**WHAT IS REQUIRED:**
Give back the full listing, exactly as it is.

**TASK INPUT:**
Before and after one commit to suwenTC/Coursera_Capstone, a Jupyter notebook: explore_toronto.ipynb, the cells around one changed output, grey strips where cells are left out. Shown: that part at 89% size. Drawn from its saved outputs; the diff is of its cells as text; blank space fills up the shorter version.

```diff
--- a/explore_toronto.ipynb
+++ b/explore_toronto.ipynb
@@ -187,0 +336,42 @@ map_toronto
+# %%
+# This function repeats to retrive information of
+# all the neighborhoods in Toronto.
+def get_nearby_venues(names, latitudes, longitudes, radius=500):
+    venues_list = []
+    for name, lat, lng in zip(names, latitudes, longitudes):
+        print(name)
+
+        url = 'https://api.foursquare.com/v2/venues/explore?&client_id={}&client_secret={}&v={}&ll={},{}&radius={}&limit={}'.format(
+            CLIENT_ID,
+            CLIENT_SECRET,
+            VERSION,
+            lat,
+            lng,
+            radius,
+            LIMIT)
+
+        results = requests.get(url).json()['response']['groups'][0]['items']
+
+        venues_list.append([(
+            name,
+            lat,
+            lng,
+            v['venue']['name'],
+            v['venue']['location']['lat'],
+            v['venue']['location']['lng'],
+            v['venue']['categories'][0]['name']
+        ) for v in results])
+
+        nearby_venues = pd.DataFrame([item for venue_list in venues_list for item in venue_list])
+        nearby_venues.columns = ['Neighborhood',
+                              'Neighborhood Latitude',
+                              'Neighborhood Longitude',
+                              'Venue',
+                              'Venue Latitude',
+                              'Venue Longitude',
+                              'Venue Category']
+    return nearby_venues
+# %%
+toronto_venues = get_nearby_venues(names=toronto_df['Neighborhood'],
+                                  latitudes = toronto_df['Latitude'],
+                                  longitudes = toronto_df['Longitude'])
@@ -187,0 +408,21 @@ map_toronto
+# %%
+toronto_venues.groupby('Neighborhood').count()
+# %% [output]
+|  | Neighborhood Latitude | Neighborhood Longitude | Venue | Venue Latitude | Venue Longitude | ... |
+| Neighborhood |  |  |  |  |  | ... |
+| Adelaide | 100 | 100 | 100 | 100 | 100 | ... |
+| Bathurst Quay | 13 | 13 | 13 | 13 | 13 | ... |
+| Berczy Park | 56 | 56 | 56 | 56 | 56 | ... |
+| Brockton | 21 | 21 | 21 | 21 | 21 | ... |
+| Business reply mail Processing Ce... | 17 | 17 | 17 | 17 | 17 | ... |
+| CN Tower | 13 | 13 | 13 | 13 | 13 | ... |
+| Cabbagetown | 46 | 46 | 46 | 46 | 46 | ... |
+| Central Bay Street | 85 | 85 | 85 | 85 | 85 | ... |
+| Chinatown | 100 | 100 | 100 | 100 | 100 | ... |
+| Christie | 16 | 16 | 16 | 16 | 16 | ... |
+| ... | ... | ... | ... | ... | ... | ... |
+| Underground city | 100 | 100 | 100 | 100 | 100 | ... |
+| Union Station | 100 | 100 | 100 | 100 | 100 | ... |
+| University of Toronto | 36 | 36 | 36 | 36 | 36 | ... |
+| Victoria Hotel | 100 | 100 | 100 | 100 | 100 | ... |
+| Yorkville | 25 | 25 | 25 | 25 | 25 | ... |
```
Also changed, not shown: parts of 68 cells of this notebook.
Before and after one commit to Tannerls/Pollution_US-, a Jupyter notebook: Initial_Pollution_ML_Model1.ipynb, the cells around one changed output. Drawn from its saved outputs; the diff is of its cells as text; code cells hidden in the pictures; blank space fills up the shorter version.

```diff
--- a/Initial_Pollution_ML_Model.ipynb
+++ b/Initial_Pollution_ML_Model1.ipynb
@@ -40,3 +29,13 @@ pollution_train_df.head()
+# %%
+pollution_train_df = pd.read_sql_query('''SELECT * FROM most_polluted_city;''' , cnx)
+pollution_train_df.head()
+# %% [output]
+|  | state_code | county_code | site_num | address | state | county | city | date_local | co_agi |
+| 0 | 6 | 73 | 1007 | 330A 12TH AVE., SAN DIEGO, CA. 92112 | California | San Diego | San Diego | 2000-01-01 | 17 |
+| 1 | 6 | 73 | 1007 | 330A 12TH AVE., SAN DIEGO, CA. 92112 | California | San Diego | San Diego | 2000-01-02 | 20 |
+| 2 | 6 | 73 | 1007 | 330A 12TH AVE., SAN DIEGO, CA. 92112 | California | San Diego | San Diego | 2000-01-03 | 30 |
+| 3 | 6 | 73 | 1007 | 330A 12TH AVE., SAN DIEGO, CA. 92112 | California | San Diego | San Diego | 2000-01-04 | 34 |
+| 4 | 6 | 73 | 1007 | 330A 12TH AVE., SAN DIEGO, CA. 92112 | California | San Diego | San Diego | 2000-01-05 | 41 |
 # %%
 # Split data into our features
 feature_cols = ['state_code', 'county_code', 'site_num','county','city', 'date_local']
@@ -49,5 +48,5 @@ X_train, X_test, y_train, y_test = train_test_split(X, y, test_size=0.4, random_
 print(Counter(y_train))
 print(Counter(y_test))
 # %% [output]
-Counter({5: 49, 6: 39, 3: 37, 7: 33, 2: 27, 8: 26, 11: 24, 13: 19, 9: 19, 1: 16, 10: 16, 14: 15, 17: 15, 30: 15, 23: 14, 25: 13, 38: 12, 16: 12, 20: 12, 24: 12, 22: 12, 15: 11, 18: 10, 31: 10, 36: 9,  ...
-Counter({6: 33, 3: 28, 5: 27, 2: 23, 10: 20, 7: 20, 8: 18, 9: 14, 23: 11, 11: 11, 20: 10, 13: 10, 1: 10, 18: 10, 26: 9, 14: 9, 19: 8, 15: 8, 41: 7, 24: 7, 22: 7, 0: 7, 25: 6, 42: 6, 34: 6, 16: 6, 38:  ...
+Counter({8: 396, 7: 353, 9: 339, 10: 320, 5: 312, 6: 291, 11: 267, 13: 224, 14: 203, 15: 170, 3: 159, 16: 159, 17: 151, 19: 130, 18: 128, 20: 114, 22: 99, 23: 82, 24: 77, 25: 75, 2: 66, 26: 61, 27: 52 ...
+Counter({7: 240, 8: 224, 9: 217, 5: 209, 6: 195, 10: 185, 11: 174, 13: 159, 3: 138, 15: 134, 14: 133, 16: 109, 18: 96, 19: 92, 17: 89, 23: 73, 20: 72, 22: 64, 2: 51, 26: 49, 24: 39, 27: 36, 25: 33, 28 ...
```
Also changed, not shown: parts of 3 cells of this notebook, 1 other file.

**COMPLETED EXERCISE:**
Before and after one commit to suwenTC/Coursera_Capstone, a Jupyter notebook: explore_toronto.ipynb, the cells around one changed output, grey strips where cells are left out. Shown: that part at 89% size. Drawn from its saved outputs; the diff is of its cells as text; blank space fills up the shorter version.

```diff
--- a/explore_toronto.ipynb
+++ b/explore_toronto.ipynb
@@ -187,0 +336,42 @@ map_toronto
+# %%
+# This function repeats to retrive information of
+# all the neighborhoods in Toronto.
+def get_nearby_venues(names, latitudes, longitudes, radius=500):
+    venues_list = []
+    for name, lat, lng in zip(names, latitudes, longitudes):
+        print(name)
+
+        url = 'https://api.foursquare.com/v2/venues/explore?&client_id={}&client_secret={}&v={}&ll={},{}&radius={}&limit={}'.format(
+            CLIENT_ID,
+            CLIENT_SECRET,
+            VERSION,
+            lat,
+            lng,
+            radius,
+            LIMIT)
+
+        results = requests.get(url).json()['response']['groups'][0]['items']
+
+        venues_list.append([(
+            name,
+            lat,
+            lng,
+            v['venue']['name'],
+            v['venue']['location']['lat'],
+            v['venue']['location']['lng'],
+            v['venue']['categories'][0]['name']
+        ) for v in results])
+
+        nearby_venues = pd.DataFrame([item for venue_list in venues_list for item in venue_list])
+        nearby_venues.columns = ['Neighborhood',
+                              'Neighborhood Latitude',
+                              'Neighborhood Longitude',
+                              'Venue',
+                              'Venue Latitude',
+                              'Venue Longitude',
+                              'Venue Category']
+    return nearby_venues
+# %%
+toronto_venues = get_nearby_venues(names=toronto_df['Neighborhood'],
+                                  latitudes = toronto_df['Latitude'],
+                                  longitudes = toronto_df['Longitude'])
@@ -187,0 +408,21 @@ map_toronto
+# %%
+toronto_venues.groupby('Neighborhood').count()
+# %% [output]
+|  | Neighborhood Latitude | Neighborhood Longitude | Venue | Venue Latitude | Venue Longitude | ... |
+| Neighborhood |  |  |  |  |  | ... |
+| Adelaide | 100 | 100 | 100 | 100 | 100 | ... |
+| Bathurst Quay | 13 | 13 | 13 | 13 | 13 | ... |
+| Berczy Park | 56 | 56 | 56 | 56 | 56 | ... |
+| Brockton | 21 | 21 | 21 | 21 | 21 | ... |
+| Business reply mail Processing Ce... | 17 | 17 | 17 | 17 | 17 | ... |
+| CN Tower | 13 | 13 | 13 | 13 | 13 | ... |
+| Cabbagetown | 46 | 46 | 46 | 46 | 46 | ... |
+| Central Bay Street | 85 | 85 | 85 | 85 | 85 | ... |
+| Chinatown | 100 | 100 | 100 | 100 | 100 | ... |
+| Christie | 16 | 16 | 16 | 16 | 16 | ... |
+| ... | ... | ... | ... | ... | ... | ... |
+| Underground city | 100 | 100 | 100 | 100 | 100 | ... |
+| Union Station | 100 | 100 | 100 | 100 | 100 | ... |
+| University of Toronto | 36 | 36 | 36 | 36 | 36 | ... |
+| Victoria Hotel | 100 | 100 | 100 | 100 | 100 | ... |
+| Yorkville | 25 | 25 | 25 | 25 | 25 | ... |
```
Also changed, not shown: parts of 68 cells of this notebook.
Before and after one commit to Tannerls/Pollution_US-, a Jupyter notebook: Initial_Pollution_ML_Model1.ipynb, the cells around one changed output. Drawn from its saved outputs; the diff is of its cells as text; code cells hidden in the pictures; blank space fills up the shorter version.

```diff
--- a/Initial_Pollution_ML_Model.ipynb
+++ b/Initial_Pollution_ML_Model1.ipynb
@@ -40,3 +29,13 @@ pollution_train_df.head()
+# %%
+pollution_train_df = pd.read_sql_query('''SELECT * FROM most_polluted_city;''' , cnx)
+pollution_train_df.head()
+# %% [output]
+|  | state_code | county_code | site_num | address | state | county | city | date_local | co_agi |
+| 0 | 6 | 73 | 1007 | 330A 12TH AVE., SAN DIEGO, CA. 92112 | California | San Diego | San Diego | 2000-01-01 | 17 |
+| 1 | 6 | 73 | 1007 | 330A 12TH AVE., SAN DIEGO, CA. 92112 | California | San Diego | San Diego | 2000-01-02 | 20 |
+| 2 | 6 | 73 | 1007 | 330A 12TH AVE., SAN DIEGO, CA. 92112 | California | San Diego | San Diego | 2000-01-03 | 30 |
+| 3 | 6 | 73 | 1007 | 330A 12TH AVE., SAN DIEGO, CA. 92112 | California | San Diego | San Diego | 2000-01-04 | 34 |
+| 4 | 6 | 73 | 1007 | 330A 12TH AVE., SAN DIEGO, CA. 92112 | California | San Diego | San Diego | 2000-01-05 | 41 |
 # %%
 # Split data into our features
 feature_cols = ['state_code', 'county_code', 'site_num','county','city', 'date_local']
@@ -49,5 +48,5 @@ X_train, X_test, y_train, y_test = train_test_split(X, y, test_size=0.4, random_
 print(Counter(y_train))
 print(Counter(y_test))
 # %% [output]
-Counter({5: 49, 6: 39, 3: 37, 7: 33, 2: 27, 8: 26, 11: 24, 13: 19, 9: 19, 1: 16, 10: 16, 14: 15, 17: 15, 30: 15, 23: 14, 25: 13, 38: 12, 16: 12, 20: 12, 24: 12, 22: 12, 15: 11, 18: 10, 31: 10, 36: 9,  ...
-Counter({6: 33, 3: 28, 5: 27, 2: 23, 10: 20, 7: 20, 8: 18, 9: 14, 23: 11, 11: 11, 20: 10, 13: 10, 1: 10, 18: 10, 26: 9, 14: 9, 19: 8, 15: 8, 41: 7, 24: 7, 22: 7, 0: 7, 25: 6, 42: 6, 34: 6, 16: 6, 38:  ...
+Counter({8: 396, 7: 353, 9: 339, 10: 320, 5: 312, 6: 291, 11: 267, 13: 224, 14: 203, 15: 170, 3: 159, 16: 159, 17: 151, 19: 130, 18: 128, 20: 114, 22: 99, 23: 82, 24: 77, 25: 75, 2: 66, 26: 61, 27: 52 ...
+Counter({7: 240, 8: 224, 9: 217, 5: 209, 6: 195, 10: 185, 11: 174, 13: 159, 3: 138, 15: 134, 14: 133, 16: 109, 18: 96, 19: 92, 17: 89, 23: 73, 20: 72, 22: 64, 2: 51, 26: 49, 24: 39, 27: 36, 25: 33, 28 ...
```
Also changed, not shown: parts of 3 cells of this notebook, 1 other file.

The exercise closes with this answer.